Alexis Antonio | Unsplash

Venus And Jupiter Will Both Be Visible This Weekend In Rare Occurrence

I hate to break it to you guys, but Mercury Retrograde ended on November 20th — so we're not going to be able to blame our bad behavior on it till at least some time next year.

When you cry halfway through dinner because your boyfriend took one of your fries without asking, Mercury Retrograde won't be there to save you.

Lucky for us, however, the universe is always cooking up some frickery that'll sway our mood, change our fate, and trigger a wave of blurry Instagram stories of the night sky.

This weekend, both Venus and Jupiter will be visible in the night sky.

Unsplash | Zoltan Tasi

We often see Venus, aka "the brightest star in the sky", when we have a clear night, but it isn't often that we get the opportunity to see Venus and Jupiter together.

You have to make sure to set a phone alarm.

According to Yahoo, the best time to see both planets together will be in the early evening on November 24th, around 45 minutes after sunset.

Remember that because of daylight savings time, the sun sets stupid early now, so when I say "evening", I mean around 5:15 PM or so, depending on your timezone.

Though it looks like the planets are closer together, that isn't actually the case.

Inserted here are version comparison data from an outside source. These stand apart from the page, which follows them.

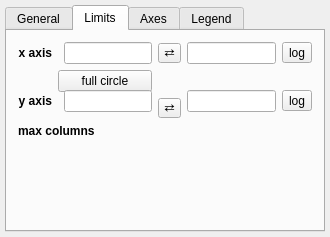
First picture: the form in glue_small_multiples/qt/options_widget.ui, repository gluesolutions/glue-small-multiples, before the edit.
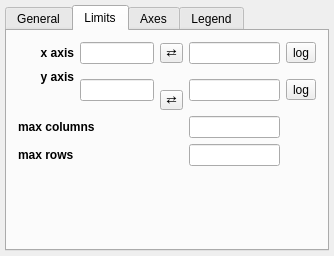
Second picture: the form after the edit. The open tabs and pages were chosen to show the change. Custom widgets are drawn as their Qt base class.

Commit message: Enable max_num_rols and max_num_cols in UI

The edit to the form file:
```diff
--- a/glue_small_multiples/qt/options_widget.ui
+++ b/glue_small_multiples/qt/options_widget.ui
@@ -6,8 +6,8 @@
    <rect>
     <x>0</x>
     <y>0</y>
-    <width>330</width>
-    <height>237</height>
+    <width>334</width>
+    <height>256</height>
    </rect>
   </property>
   <property name="windowTitle">
@@ -211,7 +211,7 @@
          </property>
         </widget>
        </item>
-       <item row="0" column="2">
+       <item row="0" column="1" colspan="2">
         <widget class="QLineEdit" name="valuetext_x_min"/>
        </item>
        <item row="0" column="3">
@@ -237,17 +237,7 @@
          </property>
         </widget>
        </item>
-       <item row="1" column="1" rowspan="2" colspan="2">
-        <widget class="QPushButton" name="button_full_circle">
-         <property name="enabled">
-          <bool>true</bool>
-         </property>
-         <property name="text">
-          <string>full circle</string>
-         </property>
-        </widget>
-       </item>
-       <item row="2" column="0" rowspan="2">
+       <item row="1" column="0">
         <widget class="QLabel" name="y_lab_2">
          <property name="font">
           <font>
@@ -263,13 +253,13 @@
          </property>
         </widget>
        </item>
-       <item row="2" column="2" rowspan="2">
+       <item row="1" column="1" rowspan="2" colspan="2">
         <widget class="QLineEdit" name="valuetext_y_min"/>
        </item>
-       <item row="2" column="4" rowspan="2">
+       <item row="1" column="4" rowspan="2">
         <widget class="QLineEdit" name="valuetext_y_max"/>
        </item>
-       <item row="2" column="5" rowspan="2">
+       <item row="1" column="5" rowspan="2">
         <widget class="QToolButton" name="bool_y_log">
          <property name="text">
           <string>log</string>
@@ -279,7 +269,7 @@
          </property>
         </widget>
        </item>
-       <item row="3" column="3">
+       <item row="2" column="3">
         <widget class="QToolButton" name="button_flip_y">
          <property name="styleSheet">
           <string notr="true">padding: 0px</string>
@@ -289,7 +279,7 @@
          </property>
         </widget>
        </item>
-       <item row="4" column="0" colspan="3">
+       <item row="3" column="0" colspan="2">
         <widget class="QLabel" name="type_lab_3">
          <property name="font">
           <font>
@@ -302,7 +292,20 @@
          </property>
         </widget>
        </item>
-       <item row="5" column="2">
+       <item row="4" column="0">
+        <widget class="QLabel" name="type_lab_4">
+         <property name="font">
+          <font>
+           <weight>75</weight>
+           <bold>true</bold>
+          </font>
+         </property>
+         <property name="text">
+          <string>max rows</string>
+         </property>
+        </widget>
+       </item>
+       <item row="5" column="1" colspan="2">
         <spacer name="horizontalSpacer_2">
          <property name="orientation">
           <enum>Qt::Horizontal</enum>
@@ -328,6 +331,12 @@
          </property>
         </spacer>
        </item>
+       <item row="3" column="4">
+        <widget class="QLineEdit" name="valuetext_max_num_cols"/>
+       </item>
+       <item row="4" column="4">
+        <widget class="QLineEdit" name="valuetext_max_num_rows"/>
+       </item>
       </layout>
      </widget>
      <widget class="QWidget" name="tab_3">
```
Left out of the diff: 2 changed lines with no effect on the pictures. The commit also changes 2 other files.
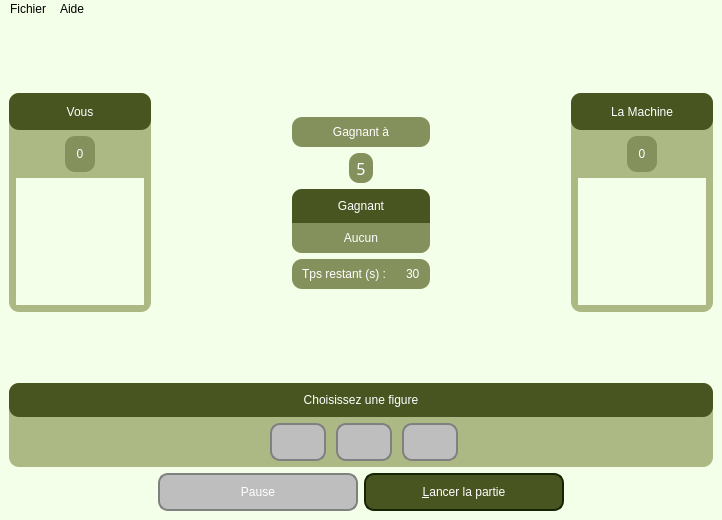
Qt form chifoumi/chifoumivue.ui (Hizaak/S2-01-Developpement_d_une_application) before a commit.
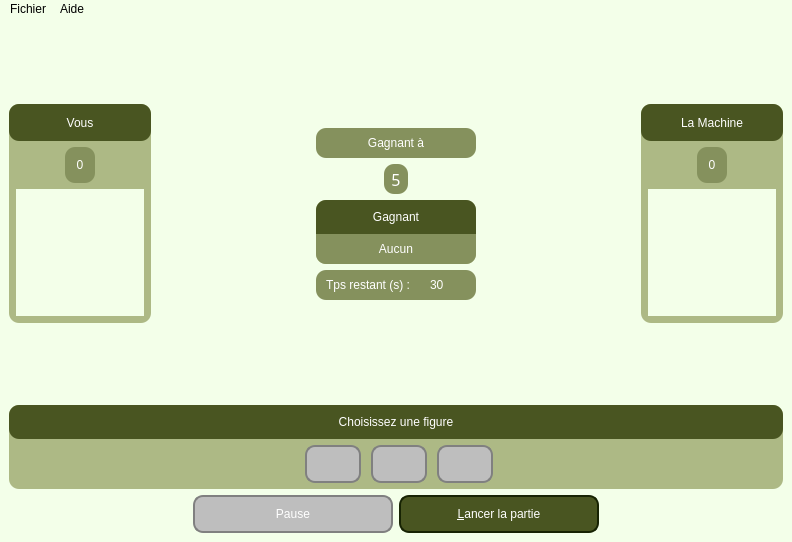
The same form after that commit. Icons and pictures are not drawn.

```diff
--- a/chifoumi/chifoumivue.ui
+++ b/chifoumi/chifoumivue.ui
@@ -6,8 +6,8 @@
    <rect>
     <x>0</x>
     <y>0</y>
-    <width>722</width>
-    <height>520</height>
+    <width>792</width>
+    <height>542</height>
    </rect>
   </property>
   <property name="minimumSize">
@@ -624,6 +624,7 @@
              <font>
               <family>Segoe UI Segoe UI Semibold</family>
               <pointsize>12</pointsize>
+              <weight>10</weight>
               <italic>false</italic>
               <bold>false</bold>
               <kerning>true</kerning>
@@ -1190,7 +1191,7 @@
     <rect>
      <x>0</x>
      <y>0</y>
-     <width>722</width>
+     <width>792</width>
      <height>21</height>
     </rect>
    </property>
```
Left out of the diff: 12 changed lines with no effect on the pictures.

Unsplash | Gregory Hayes

The phenomenon is called conjunction: "the astronomical term for when planets appear to be close together in the sky, as observed from Earth."

Conjunctions of Venus and Jupiter happen fairly often. The last one was January 2019, though it doesn't look like there will be any conjunctions of the two planets in the year 2020.

Will you be looking out for this rare occurrence this weekend?

Alexis Antonio | Unsplash

As for any personal problems that planetary conjunction may cause, just be thankful we're not dealing with Mercury. I have some issues with her.

h/t: Yahoo